The Guardian Australia - - Opinion - Eva Wise­man

Do you know what I’m sick of? Bal­ance. Un­less you’re walk­ing along a very nar­row handrail above a fa­mous al­li­ga­tor pit, bal­ance is over­rated. Bal­ance gave us last week’s <Italic>This Morn­ing</ Italic> slot where they in­vited ob­ser­va­tional cos­mol­o­gist Dr Sarah Bos­man to de­bate with a flat earther called Martin Kenny. “Martin Kenny,” ITV ex­plained on Twit­ter, “be­lieves the moon land­ings were faked and hu­mans couldn’t pos­si­bly land on the moon as it’s not solid, whereas Dr Sarah Bos­man dis­misses these con­spir­acy the­o­ries as non­sense. What do you think?” Smi­ley face.

It’s a fair ques­tion. What do you think? Do you think, cen­turies of sci­ence brought us here, etc etc, so thank you very much, but I’m go­ing to nod po­litely as if talk­ing to the lady on the bus who in­tro­duces you to each of her toes by their He­brew name, or do you think, as you think so of­ten now, when bat­tered by yet more proof that the main­stream me­dia is con­trol­ling the con­ver­sa­tion: “FAKE NEWS”. Or do you think, as I did: “Bal­ance is killing me?”

This moon-land­ing bol­locks is noth­ing new, nor is plonk­ing some­one with slightly nut-nut ideas on day­time telly and invit­ing the au­di­ence to gawp at them as if at bearded ladies or a pe­nile mar­row. But what does seem new is this im­pli­ca­tion of bal­ance. The plac­ing of some­one who has very likely stud­ied as­tro­physics, re­search­ing the ori­gin of struc­ture, the­o­ret­i­cal physics, stud­ies of the hot big bang, the ex­pand­ing uni­verse and in­fla­tion be­side, and equal to, a man who claims the uni­verse was hatched out of a gi­ant egg.

Bal­ance made Nigel Farage. The voice of the peo­ple, a man who’s only ever been elected as an MEP yet is hired to pro­vide a mono­tone beat­box over ev­ery po­lit­i­cal de­bate. Bal­ance gave us Brexit, with the re­sponse from one pro­fes­sor given equal weight to warn­ings from 10 No­bel-prize win­ning econ­o­mists about its dan­gers.

In June 2016, 1,280 busi­ness lead­ers signed a let­ter ad­vis­ing we stay in the EU – when re­ported by the BBC, this was bal­anced with a sin­gle quote from Sir James Dyson, who ad­vised against.
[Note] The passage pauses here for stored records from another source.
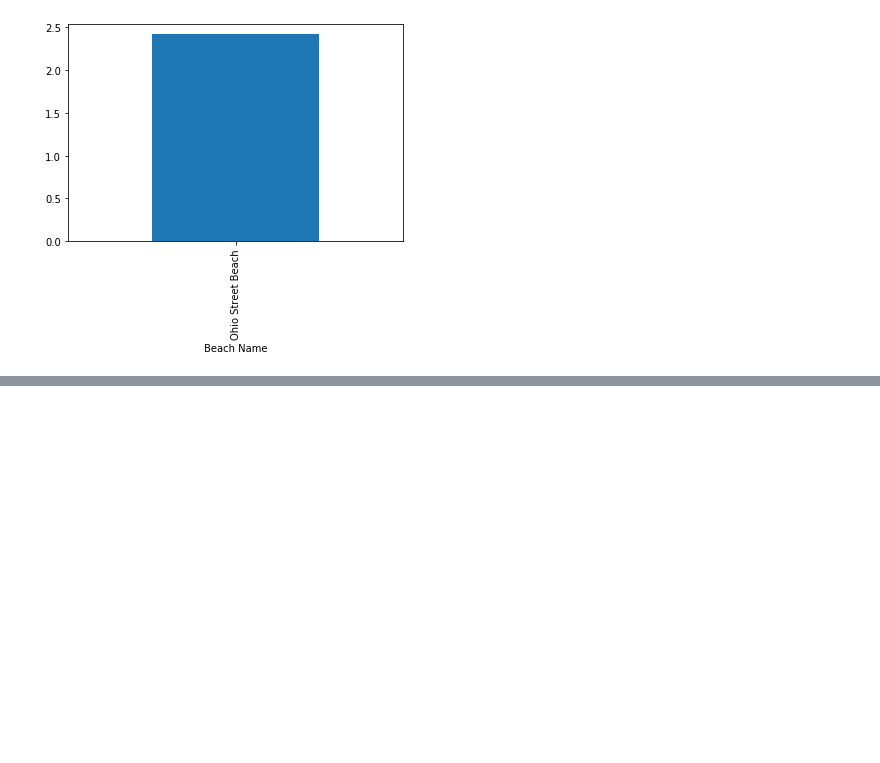
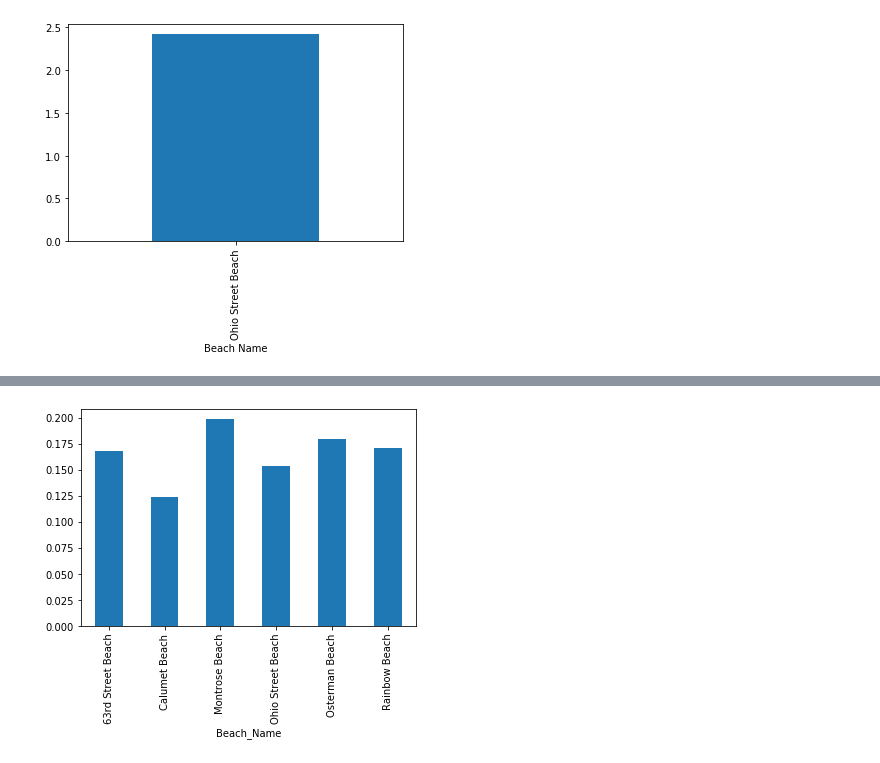
Before and after one commit to tveeder/city-beach-data-analysis, a Jupyter notebook: city_beach_analysis - Turbidity.ipynb, the cells around one changed output, grey strips where cells are left out. Saved outputs shown, nothing was run; the diff lists cells and outputs as text; code cells hidden in the pictures; blank space fills up the shorter version.

Commit message:
Added wave infornation

```diff
--- a/city_beach_analysis - Turbidity.ipynb
+++ b/city_beach_analysis - Turbidity.ipynb
@@ -305,0 +333,5 @@ selected_beach_E_coli_df.head()
+# %%
+result_wave_df = newdf.copy()
+# %%
+result_wave_df["Date"] = pd.to_datetime(result_wave_df["Measurement_Timestamp"]).dt.date
+result_wave_df['Date']= pd.to_datetime(result_wave_df['Date'])
@@ -305,0 +373,10 @@ selected_beach_E_coli_df.head()
+# %%
+result_wave_2014_df = result_wave_df[(result_wave_df['Date'] > '12/31/2013') & (result_wave_df['Date'] < '01/01/2015')]
+result_wave_2015_df = result_wave_df[(result_wave_df['Date'] > '12/31/2014') & (result_wave_df['Date'] < '01/01/2016')]
+result_wave_2016_df = result_wave_df[(result_wave_df['Date'] > '12/31/2015') & (result_wave_df['Date'] < '01/01/2017')]
+result_wave_2017_df = result_wave_df[(result_wave_df['Date'] > '12/31/2016') & (result_wave_df['Date'] < '01/01/2018')]
+result_wave_2018_df = result_wave_df[(result_wave_df['Date'] > '12/31/2017') & (result_wave_df['Date'] < '01/01/2019')]
+result_wave_2019_df = result_wave_df[(result_wave_df['Date'] > '12/31/2018') & (result_wave_df['Date'] < '01/01/2020')]
+# %%
+mu_wave_2014_df = result_wave_2014_df.groupby("Beach_Name")["Wave_Height"].mean()
+mu_wave_2014_df
@@ -305,0 +392,4 @@ selected_beach_E_coli_df.head()
+# %%
+x = mu_wave_2014_df.plot.bar()
+# %% [output]
+[figure, added]
```
Also changed, not shown: parts of 39 cells of this notebook.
Bal­ance cre­ated a de­bate out of cli­mate change, where ev­i­dence is reg­u­larly given equal billing to the opin­ions of a minis­cule frac­tion of de­niers. Bal­ance gave us Trump, with a cam­paign where the way Clin­ton “came across” in in­ter­views had the same weight as him, say, mock­ing a dis­abled reporter, or telling lies.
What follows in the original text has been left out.